There is nothing that seems so strange and insidious to British viewers of American culture as summer camps. They are a phenomenon that would not be tolerated by British youth – yet the Americans seem to love them and they are commonly seen in American films and television.
But I’m a Cheerleader tells the story of Megan (Natasha Lyonne), a naïve teenager who is sent to a gay rehabilitation camp due to her seemingly deviant behavior – the joke being that she thinks that due to her being a cheerleader, she can’t be anything but ‘normal’. However her friends and family all read the signs and decide that she’s a lesbian who needs help to be straightened out.

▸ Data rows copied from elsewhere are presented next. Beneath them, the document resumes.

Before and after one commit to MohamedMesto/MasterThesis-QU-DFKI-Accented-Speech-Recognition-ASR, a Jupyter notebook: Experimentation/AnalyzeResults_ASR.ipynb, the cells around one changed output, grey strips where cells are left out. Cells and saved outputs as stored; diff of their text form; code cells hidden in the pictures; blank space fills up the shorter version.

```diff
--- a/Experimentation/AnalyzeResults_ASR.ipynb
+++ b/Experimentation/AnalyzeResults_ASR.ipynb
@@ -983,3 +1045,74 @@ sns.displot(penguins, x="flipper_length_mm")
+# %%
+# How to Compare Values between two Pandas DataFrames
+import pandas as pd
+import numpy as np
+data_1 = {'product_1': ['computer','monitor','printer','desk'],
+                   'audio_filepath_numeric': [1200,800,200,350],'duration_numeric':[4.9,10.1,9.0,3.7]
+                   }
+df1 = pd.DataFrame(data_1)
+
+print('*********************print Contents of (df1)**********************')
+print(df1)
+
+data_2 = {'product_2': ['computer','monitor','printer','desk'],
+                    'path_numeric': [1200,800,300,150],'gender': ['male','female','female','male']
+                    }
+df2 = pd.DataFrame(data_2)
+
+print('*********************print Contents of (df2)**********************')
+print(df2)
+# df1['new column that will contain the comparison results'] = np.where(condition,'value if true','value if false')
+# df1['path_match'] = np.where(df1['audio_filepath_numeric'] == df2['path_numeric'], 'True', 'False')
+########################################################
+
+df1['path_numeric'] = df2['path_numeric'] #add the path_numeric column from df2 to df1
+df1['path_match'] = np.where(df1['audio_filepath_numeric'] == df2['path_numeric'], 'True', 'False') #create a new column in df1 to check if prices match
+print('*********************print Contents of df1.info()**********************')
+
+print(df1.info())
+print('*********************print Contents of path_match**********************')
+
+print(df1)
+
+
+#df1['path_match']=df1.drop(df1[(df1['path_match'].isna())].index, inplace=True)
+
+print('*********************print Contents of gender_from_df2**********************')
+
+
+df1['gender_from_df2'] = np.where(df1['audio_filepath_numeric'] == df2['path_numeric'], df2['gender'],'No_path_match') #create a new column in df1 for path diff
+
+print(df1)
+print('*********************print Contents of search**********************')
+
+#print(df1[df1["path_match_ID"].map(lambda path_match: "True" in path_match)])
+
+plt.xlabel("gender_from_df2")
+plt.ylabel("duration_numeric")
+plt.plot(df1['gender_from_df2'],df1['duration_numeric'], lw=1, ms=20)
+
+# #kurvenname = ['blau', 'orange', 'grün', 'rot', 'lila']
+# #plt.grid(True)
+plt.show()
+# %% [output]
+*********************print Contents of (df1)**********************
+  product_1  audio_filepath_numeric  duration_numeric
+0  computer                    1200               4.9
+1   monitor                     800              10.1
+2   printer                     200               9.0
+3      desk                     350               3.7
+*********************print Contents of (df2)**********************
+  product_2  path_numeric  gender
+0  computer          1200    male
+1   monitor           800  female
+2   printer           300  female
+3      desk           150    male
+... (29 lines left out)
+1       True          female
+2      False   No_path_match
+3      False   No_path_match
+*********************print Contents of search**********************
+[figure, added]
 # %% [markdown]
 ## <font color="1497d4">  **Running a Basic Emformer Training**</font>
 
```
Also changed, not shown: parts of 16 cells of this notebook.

Whilst at the camp Megan meets the beautiful Graham (an emo-lesbian girl), and is slowly convinced that she is gay after all, and that she needs to find her True Direction. Along the way the inmates (for want of a better term) are convinced into going to a gay bar and rebelling against the camp by a pair of ex-inhabitants – this indiscretion leads them to be punished and forced to picket their gay friends’ house with homophobic placards. If the film weren’t played out as a campy comedy, it would be easy to be appalled by the gender politics and homophobia.

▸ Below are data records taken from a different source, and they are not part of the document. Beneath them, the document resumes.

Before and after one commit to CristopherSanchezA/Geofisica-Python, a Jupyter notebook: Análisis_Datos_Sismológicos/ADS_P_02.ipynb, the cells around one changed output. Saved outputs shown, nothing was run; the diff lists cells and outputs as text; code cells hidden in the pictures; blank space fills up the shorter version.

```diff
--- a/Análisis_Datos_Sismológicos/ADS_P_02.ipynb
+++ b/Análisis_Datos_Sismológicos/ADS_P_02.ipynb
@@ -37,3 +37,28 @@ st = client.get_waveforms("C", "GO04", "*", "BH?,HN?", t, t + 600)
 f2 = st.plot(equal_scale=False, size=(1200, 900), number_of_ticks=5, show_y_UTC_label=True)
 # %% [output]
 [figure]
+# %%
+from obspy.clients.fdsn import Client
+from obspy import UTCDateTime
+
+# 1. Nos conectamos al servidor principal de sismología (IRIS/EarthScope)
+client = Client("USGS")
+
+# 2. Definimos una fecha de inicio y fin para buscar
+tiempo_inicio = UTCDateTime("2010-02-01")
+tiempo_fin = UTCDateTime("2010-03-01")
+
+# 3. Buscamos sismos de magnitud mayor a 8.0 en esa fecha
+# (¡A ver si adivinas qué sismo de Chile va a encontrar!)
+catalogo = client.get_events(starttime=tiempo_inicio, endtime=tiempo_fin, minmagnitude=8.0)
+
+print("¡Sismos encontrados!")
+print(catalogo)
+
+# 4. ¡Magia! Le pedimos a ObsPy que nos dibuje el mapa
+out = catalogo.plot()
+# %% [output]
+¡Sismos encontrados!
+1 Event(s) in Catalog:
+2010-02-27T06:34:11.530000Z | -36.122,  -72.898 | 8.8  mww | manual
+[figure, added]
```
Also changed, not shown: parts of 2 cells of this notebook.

Luckily however, the film is largely an attack on boring conservative views on sexuality and features lots of camp twinks running around screaming and deep-throating things. The colour scheme is full of pink, green and blues, while the editing is surreal, with lots of characters giving winks and asides to the audience. It has great early performances from Clea Duvall and Michelle Williams and even features RuPaul as a camp (!) leader.

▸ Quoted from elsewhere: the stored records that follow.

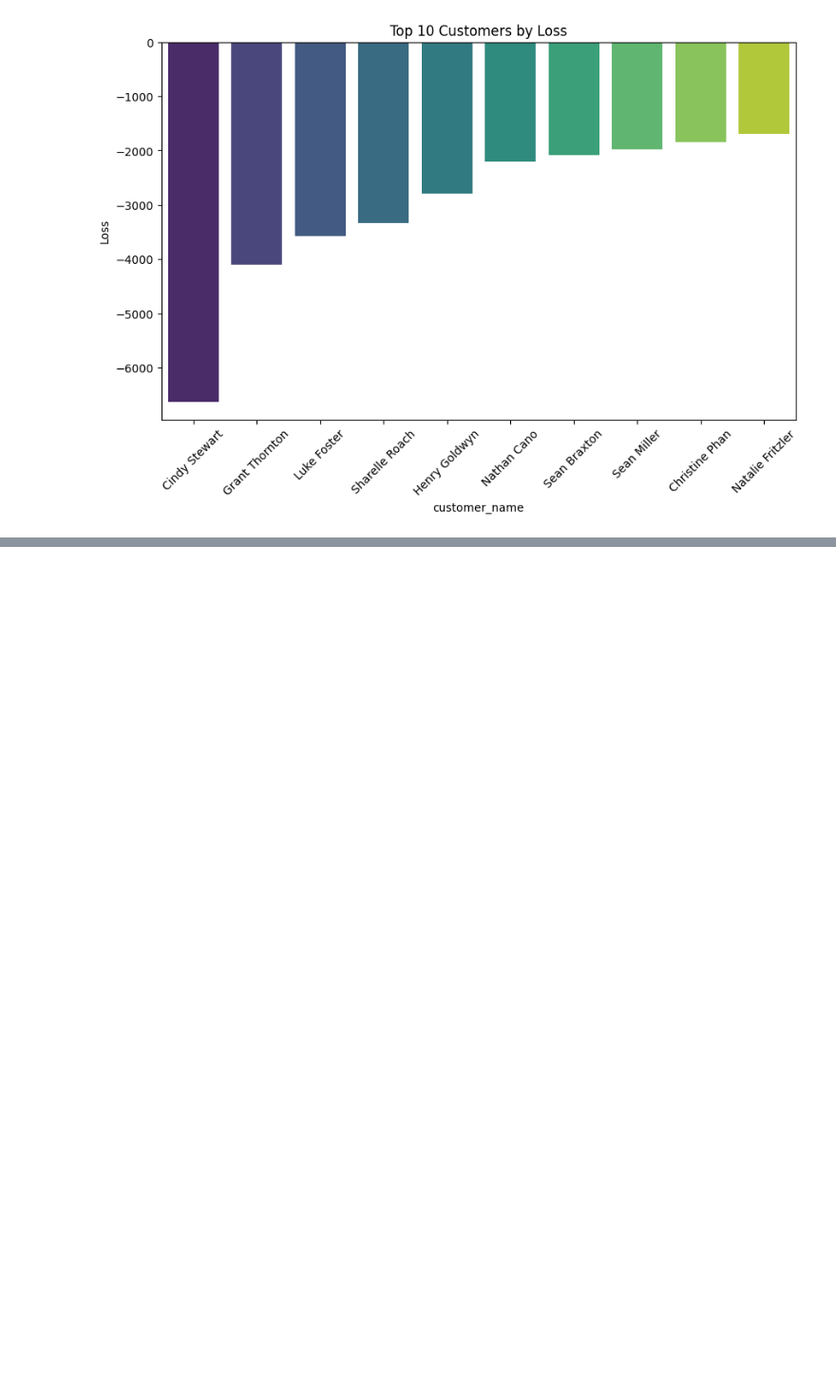
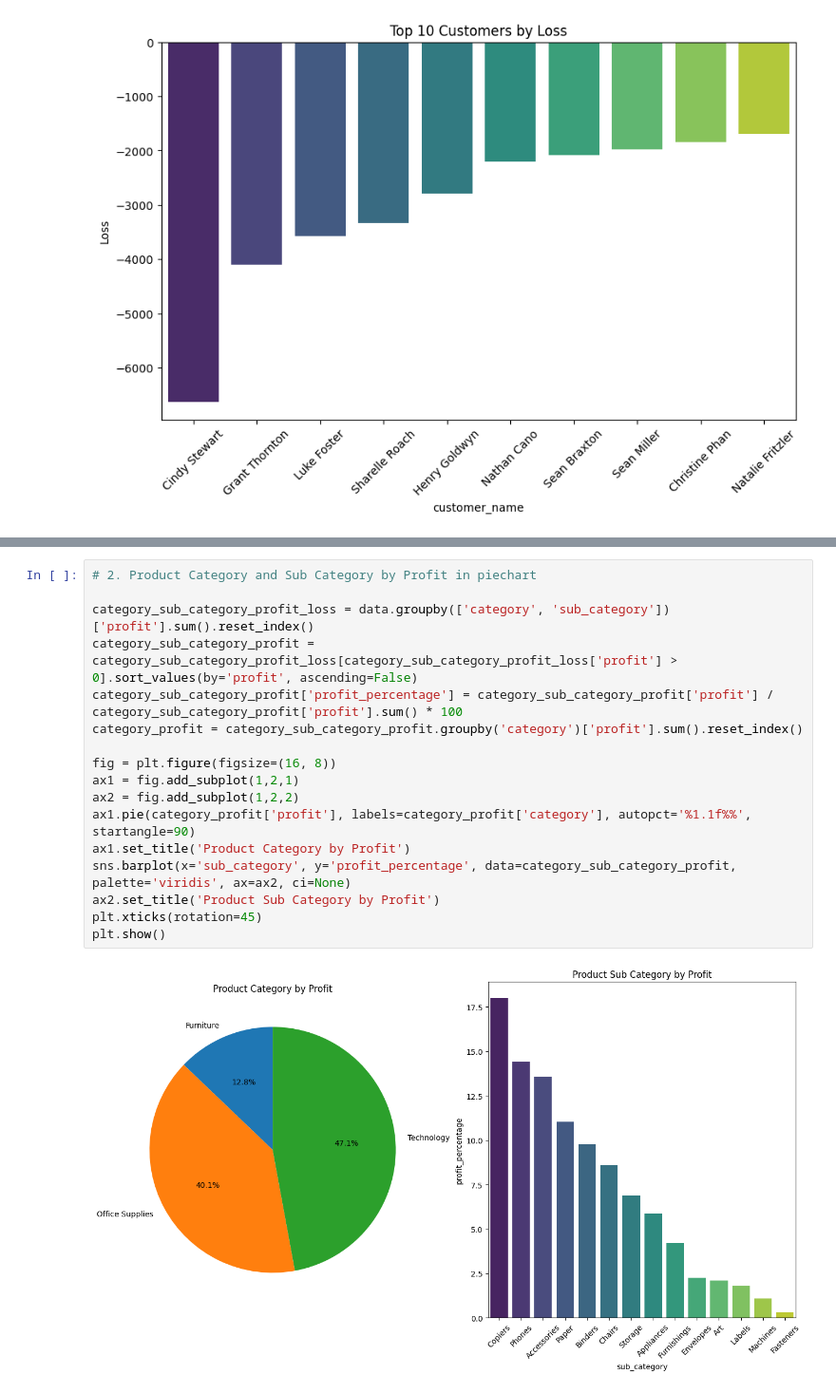
Before and after one commit to jatinchawda1503/Superstore-Data-Analysis-using-python, a Jupyter notebook: superstore.ipynb, the cells around one changed output, grey strips where cells are left out. Shown at 95% size. Saved outputs shown, nothing was run; the diff lists cells and outputs as text; blank space fills up the shorter version.

```diff
--- a/superstore.ipynb
+++ b/superstore.ipynb
@@ -319,0 +344,19 @@ plt.show()
+# %%
+# 2. Product Category and Sub Category by Profit in piechart
+
+category_sub_category_profit_loss = data.groupby(['category', 'sub_category'])['profit'].sum().reset_index()
+category_sub_category_profit = category_sub_category_profit_loss[category_sub_category_profit_loss['profit'] > 0].sort_values(by='profit', ascending=False)
+category_sub_category_profit['profit_percentage'] = category_sub_category_profit['profit'] / category_sub_category_profit['profit'].sum() * 100
+category_profit = category_sub_category_profit.groupby('category')['profit'].sum().reset_index()
+
+fig = plt.figure(figsize=(16, 8))
+ax1 = fig.add_subplot(1,2,1)
+ax2 = fig.add_subplot(1,2,2)
+ax1.pie(category_profit['profit'], labels=category_profit['category'], autopct='%1.1f%%', startangle=90)
+ax1.set_title('Product Category by Profit')
+sns.barplot(x='sub_category', y='profit_percentage', data=category_sub_category_profit, palette='viridis', ax=ax2, ci=None)
+ax2.set_title('Product Sub Category by Profit')
+plt.xticks(rotation=45)
+plt.show()
+# %% [output]
+[figure, added]
```
Also changed, not shown: parts of 5 cells of this notebook.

Overall Verdict: A fittingly camp comedy for a film about a gay rehabilitation camp. However it’s a serious message wrapped in a light and funny film. Underrated.
Reviewer: Ollie England